The odds are high that burnout will strike every healthcare professional at some point. Health workers — as well as teachers, ministers and others in the caring professions — are at increased risk for the stress syndrome because of the intensity of their work and the emotional bonds they form with the people they’re helping.
Recognizing the signs of burnout and how to overcome it can help you and your team stay healthy and motivated so you can provide your patients with the best possible care.
What Is Burnout?
Generally, burnout is caused by a person’s inability to relieve the physical and mental symptoms associated with unrelenting stress. It can show up as poor job performance, an impersonality with patients and lack of motivation.
Health problems such as high blood pressure, insomnia, depression or addictions can also be signs of burnout. The degree of burnout and the way the syndrome appears vary widely from person to person. For some, it may include nothing more than negativity about the workplace. In others, it might be serious enough that a healthcare professional has no interest in ever going back to work in the field.
Burnout: The Full Assessment
Breaking down burnout will help shed light on how it may be affecting the whole person.
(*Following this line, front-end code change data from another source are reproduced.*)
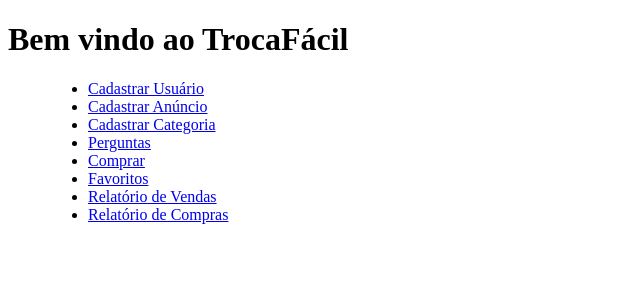
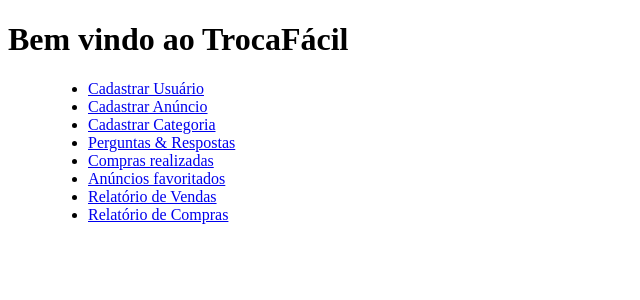
Before and after one commit to fabiokusaba/toledo-ecommerce, a Flask app: page / in a window 1280 px wide. Shown: the top 300 px of the page, without its empty margins (0-640 px from the left). Run offline with Flask 3, Linux system fonts and the light colour scheme.

Commit message:
atualização: alteração dos nomes do menu da página inicial

```diff
--- a/templates/index.html
+++ b/templates/index.html
@@ -19,13 +19,13 @@
                 <a href={{url_for("rota_categoria")}}> Cadastrar Categoria</a>
             </li>
             <li>
-                <a href={{url_for("pergunta_anuncio")}}>Perguntas</a>
+                <a href={{url_for("pergunta_anuncio")}}>Perguntas & Respostas</a>
             </li>
             <li>
-                <a href={{url_for("compra_anuncio")}}>Comprar</a>
+                <a href={{url_for("compra_anuncio")}}>Compras realizadas</a>
             </li>
             <li>
-                <a href={{url_for("anuncio_favorito")}}>Favoritos</a>
+                <a href={{url_for("anuncio_favorito")}}>Anúncios favoritados</a>
             </li>
             <li>
                 <a href={{url_for("relatorio_venda")}}>Relatório de Vendas</a>
```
Knowing the signs, symptoms and strategies to prevent job burnout can help you and your team give patients the best possible care.
Signs of burnout
- Becoming cynical or critical at work
- Do you drag yourself to work and have trouble getting started once you arrive
- Becoming irritable or impatient with co-workers, customers or clients
- Lacking the energy to be consistently productive
- Lacking satisfaction from work achievements
- Feeling disillusioned about work
- Changes in sleep habits or appetite
- Troubled by unexplained headaches, backaches or other physical complaints
Supportive Strategies for Managers
Here are five different ways in which managers can help their staff succeed, feel a personal investment within the organization and stay healthy.
1. Show Appreciation
One way you can help your staff’s morale is to help them feel appreciated. It’s important for managers to show appreciation for a job well done and to take an active interest in an employee’s life. And, it doesn’t need to be complicated, a simple note of thanks can go a long way!
2. Take breaks!
Employers need to encourage breaks so that their staff doesn’t overwork themselves to the point of burnout. Breaks help us walk away from stress. The first place to start? Model the behavior by taking a break yourself! See if the nurses will buddy up with each other to give each other breaks. Make your break room a calming place for the team to go. Everyone needs to get away and have a few minutes to themselves.
3. Encourage Healthy Habits
Packing your lunch can be the easiest way to eat right at work. It’s easy to go to the vending machine, but not good for your waistline, or your wallet. Set up a place to help your staff exercise. Why not promote a 10 minute walk break? After all, patients look to clinical teams for health advice, shouldn’t you support one another in taking care of our own health?
4. Provide Learning Opportunities
Practices should promote/encourage ongoing learning and different educational situations such as classes or seminars. This allows employees to feel confident and in control of their careers. Personal development is another often overlooked arena of health and wellness.
5. Vacation time
Make sure people are taking their vacation time. It’s necessary because it promotes a healthy work-life balance. They need to feel valuable to the company at which they work, and rewards like this are good thing.
Is there a cost associated with these strategies to boost team morale? Yes. But they’re worth it when people’s passion for the medical practice they work for is rejuvenated and reinvigorated. What strategies have you used at work to help your team feel supported and engaged?